Nursing's Role Evolves and Expands
“We are preparing students who will become leaders in the profession, contributing to the advancement of health care and the profession itself," Pitt School of Nursing Dean Jacqueline Dunbar-Jacob says of her school.
Designated a Research Intensive Environment by the National Institute of Nursing Research, Pitt’s nursing school engages in clinical and scientific research to prepare junior investigators for practice. For example, they are taught how to balance both psychiatric and medical interventions in treating people in their 80s, 90s, and even older. Such care is critical as these age groups compose the nation's fastest-growing population. Pitt ranks fifth among nursing schools in the amount of funding and number of grants it receives from the National Institutes of Health, and U.S. News & World Report has ranked the graduate program seventh in the country.
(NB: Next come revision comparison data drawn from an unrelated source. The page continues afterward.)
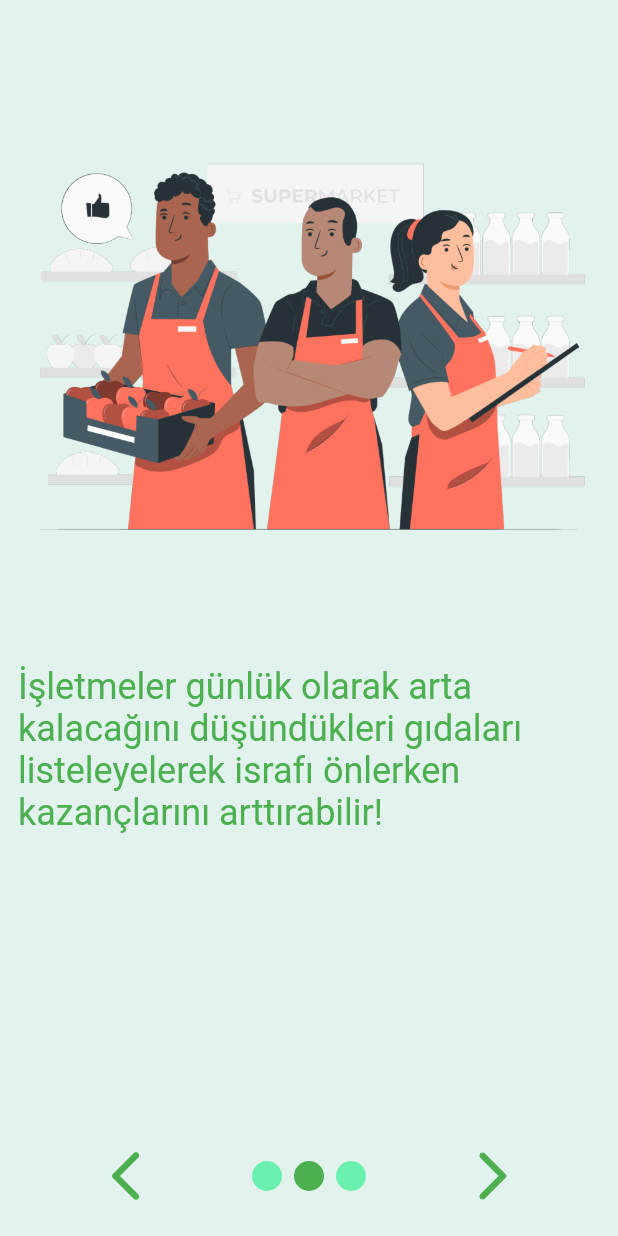
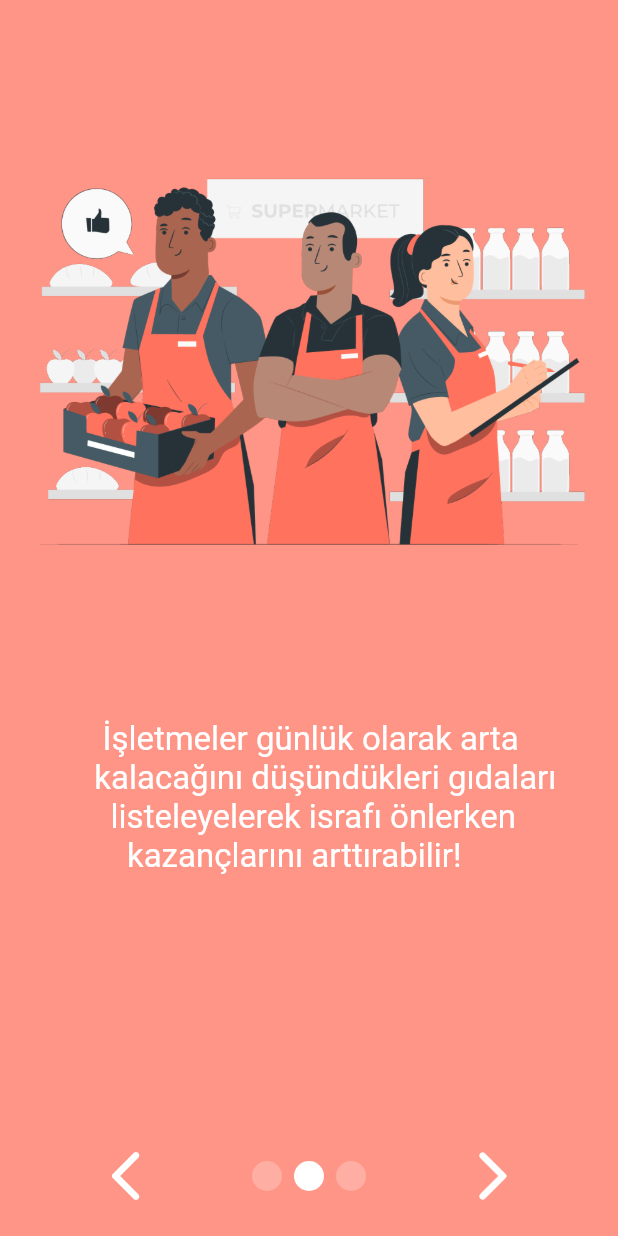
Before and after one commit to huseyinasan/biyemek, a Flutter app: the screen it shows after launch, after a tap on the "arrow forward ios" icon, on a phone screen of 412 x 824 dp. Run offline on Flutter 3.47's test engine with Material 2 defaults, Android fonts, the phone set to English and light mode, and no system bars; drawn by our look-alikes of smooth_page_indicator; our stand-ins replace cloud_firestore, firebase_auth, firebase_core, google_nav_bar, google_sign_in; accounts and stored records are empty.

Commit message:
new changes created

```diff
--- a/lib/screens/onboarding/entrance.dart
+++ b/lib/screens/onboarding/entrance.dart
@@ -1,5 +1,6 @@
 import 'package:biyemek/screens/onboarding/introduction_screen.dart';
 import 'package:biyemek/screens/login/login_page.dart';
+import 'package:biyemek/screens/register/Choose_register.dart';
 import 'package:biyemek/screens/register/register_page.dart';
 import 'package:biyemek/services/auth_service.dart';
 import 'package:flutter/material.dart';
@@ -85,7 +86,7 @@ class _EntranceState extends State<Entrance> {
                       ],
                     ),
                   ),
-                  const SizedBox(height: 10),
+                  const SizedBox(height: 20),
                   const Text(
                     '''Günlük listelenen uygun fiyatlı ürünlerle,
      gıda israfını önlemeye hemen başla!''',
@@ -107,7 +108,7 @@ class _EntranceState extends State<Entrance> {
                                 context,
                                 MaterialPageRoute(
                                   builder: (context) {
-                                    return const RegisterPage();
+                                    return const Choose_register();
                                   },
                                 ),
                               );
--- a/lib/screens/onboarding/intro_page_1.dart
+++ b/lib/screens/onboarding/intro_page_1.dart
@@ -6,35 +6,39 @@ class IntroPage1 extends StatelessWidget {
   @override
   Widget build(BuildContext context) {
     return Scaffold(
-      backgroundColor: const Color(0xFFE2F3EE),
+      backgroundColor: const Color(0xFFADDE85),
       body: SafeArea(
         child: Center(
           child: Column(
             children: [
-              const SizedBox(height: 100),
+              SizedBox(height: 60),
+
               Image.asset(
                 'assets/images/onboarding/intro1.png',
-                width: 350,
-                height: 350,
+                width: 400,
+                height: 400,
               ),
+               SizedBox(height: 10),
                Padding(
                 padding: EdgeInsets.all(8.0),
                 child: Column(
                   children: [
+
                     Text(
                       "Bi'Yemek",
                       style: TextStyle(
                         fontSize: 24,
-                        color: Colors.green,
+                        color: Colors.white,
                         fontWeight: FontWeight.bold,
                       ),
                       overflow: TextOverflow.clip,
                     ),
+                    SizedBox(height:20 ),
                     Text(
-                      "İsrafı önlemenin en ucuz ve taze hali",
+                      """İsrafı önlemenin en ucuz ve taze hali""",
                       style: TextStyle(
-                        fontSize: 22,
-                        color: Colors.green,
+                        fontSize: 20,
+                        color: Colors.white,
                       ),
                       overflow: TextOverflow.clip,
                     ),
--- a/lib/screens/onboarding/intro_page_2.dart
+++ b/lib/screens/onboarding/intro_page_2.dart
@@ -6,25 +6,33 @@ class IntroPage2 extends StatelessWidget {
   @override
   Widget build(BuildContext context) {
     return Scaffold(
-      backgroundColor: const Color(0xFFE2F3EE),
+      backgroundColor: const Color(0xFFFF9586),
       body: SafeArea(
         child: Center(
           child: Column(children: [
             Padding(
-              padding: const EdgeInsets.only(top: 20),
-              child: Image.asset(
-                'assets/images/onboarding/intro2.png',
-                fit: BoxFit.cover,
+              padding: const EdgeInsets.only(top: 30),
+              child: Expanded(
+                child: Image.asset(
+                  'assets/images/onboarding/intro2.png',
+                  fit: BoxFit.cover,
+                ),
               ),
             ),
-            const Padding(
+            SizedBox(height:10),
+            Text(""),
+            Padding(
               padding: EdgeInsets.all(12.0),
-              child: Text(
-                "İşletmeler günlük olarak arta kalacağını düşündükleri gıdaları listeleyelerek israfı önlerken kazançlarını arttırabilir!",
+              child:
+              Text(
+                """     İşletmeler günlük olarak arta
+    kalacağını düşündükleri gıdaları
+      listeleyelerek israfı önlerken
+        kazançlarını arttırabilir!""",
                 style: TextStyle(
-                  fontSize: 24,
+                  fontSize: 22,
                   overflow: TextOverflow.clip,
-                  color: Colors.green,
+                  color: Colors.white,
                 ),
               ),
             )
--- a/lib/screens/onboarding/intro_page_3.dart
+++ b/lib/screens/onboarding/intro_page_3.dart
@@ -6,14 +6,14 @@ class IntroPage3 extends StatelessWidget {
   @override
   Widget build(BuildContext context) {
     return Scaffold(
-      backgroundColor: const Color(0xFFE2F3EE),
+      backgroundColor: const Color(0xFFFFD55E),
       body: SafeArea(
         child: Center(
           child: Column(
             children: [
               Padding(
                 padding: const EdgeInsets.only(
-                  top: 20,
+                  top: 30,
                   bottom: 20,
                 ),
                 child: Image.asset(
@@ -21,14 +21,17 @@ class IntroPage3 extends StatelessWidget {
                   fit: BoxFit.cover,
                 ),
               ),
-              const Padding(
+              SizedBox(height:20 ),
+               Padding(
                 padding: EdgeInsets.all(12.0),
                 child: Text(
-                  "Günlük olarak listelenen fazlalık taze ürünleri çok uygun fiyatlara satın al ve israfın önüne geç!",
+                  """    Günlük olarak listelenen fazlalık
+    taze ürünleri çok uygun fiyatlara
+        satın al ve israfın önüne geç!""",
                   style: TextStyle(
-                    fontSize: 24,
+                    fontSize: 22,
                     overflow: TextOverflow.clip,
-                    color: Colors.green,
+                    color: Colors.white,
                   ),
                 ),
               ),
--- a/lib/screens/onboarding/introduction_screen.dart
+++ b/lib/screens/onboarding/introduction_screen.dart
@@ -1,4 +1,5 @@
 import 'package:biyemek/screens/onboarding/entrance.dart';
+import 'package:biyemek/screens/register/Choose_register.dart';
 import 'package:flutter/material.dart';
 import 'package:smooth_page_indicator/smooth_page_indicator.dart';
 import 'intro_page_1.dart';
@@ -41,7 +42,9 @@ class _IntroductionScreenState extends State<IntroductionScreen> {
                 child: Row(
                   mainAxisAlignment: MainAxisAlignment.spaceEvenly,
                   children: [
-                    GestureDetector(
+
+
+                      GestureDetector(
                       onTap: () {
                         _controller.previousPage(
                             duration: const Duration(milliseconds: 500),
@@ -50,7 +53,7 @@ class _IntroductionScreenState extends State<IntroductionScreen> {
                       child: const Icon(
                         Icons.arrow_back_ios_new_rounded,
                         size: 40,
-                        color: Colors.green,
+                        color: Colors.white,
                       ),
                     ),
                     Row(
@@ -62,8 +65,8 @@ class _IntroductionScreenState extends State<IntroductionScreen> {
                           effect: const WormEffect(
                             dotWidth: 20,
                             dotHeight: 20,
-                            dotColor: Colors.greenAccent,
-                            activeDotColor: Colors.green,
+                            dotColor: Colors.white24,
+                            activeDotColor: Colors.white,
                           ),
                         ),
                       ],
@@ -75,16 +78,18 @@ class _IntroductionScreenState extends State<IntroductionScreen> {
                                 context,
                                 MaterialPageRoute(
                                   builder: (context) {
-                                    return const Entrance();
+                                    return const Choose_register();
                                   },
                                 ),
                               );
                             },
                             child: Container(
                               width: 80,
-                              height: 40,
+                              height: 50,
                               decoration: BoxDecoration(
-                                color: Colors.green,
+                               border: Border.all(
+                                 color: Colors.white
+                               ),
                                 borderRadius: BorderRadius.circular(20.0),
                                 shape: BoxShape.rectangle,
                               ),
@@ -112,7 +117,7 @@ class _IntroductionScreenState extends State<IntroductionScreen> {
                                 Icon(
                                   Icons.arrow_forward_ios_rounded,
                                   size: 40,
-                                  color: Colors.green,
+                                  color: Colors.white,
                                 ),
                               ],
                             ),
--- /dev/null
+++ b/lib/screens/register/Choose_register.dart
@@ -0,0 +1,18 @@
+import 'package:flutter/material.dart';
+
+
+class Choose_register extends StatefulWidget {
+  const Choose_register({Key? key}) : super(key: key);
+
+  @override
+  State<Choose_register> createState() => _Choose_registerState();
+}
+
+class _Choose_registerState extends State<Choose_register> {
+  @override
+  Widget build(BuildContext context) {
+    return Scaffold(
+
+    );
+  }
+}
--- a/pubspec.yaml
+++ b/pubspec.yaml
@@ -24,6 +24,10 @@ dependencies:
   firebase_auth: ^4.6.3
   google_sign_in: ^6.1.4
   cloud_firestore: ^4.8.2
+  font_awesome_flutter: ^9.1.0
+flutter_svg: ^1.0.1
+flutter_lottie: ^1.0.1
+flutter_gifimage: ^2.0.1
 
 
 
```
Also changed, not shown: pubspec.lock.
In 1987, Pitt established the Center for Research and Evaluation (CRE) to study how to apply new research and technology to nursing practice. Directed by Susan Sereika, CRE also provides nursing students such practical support as scientific review of proposals, maintenance and dissemination of information on funding, and consultation on research program development.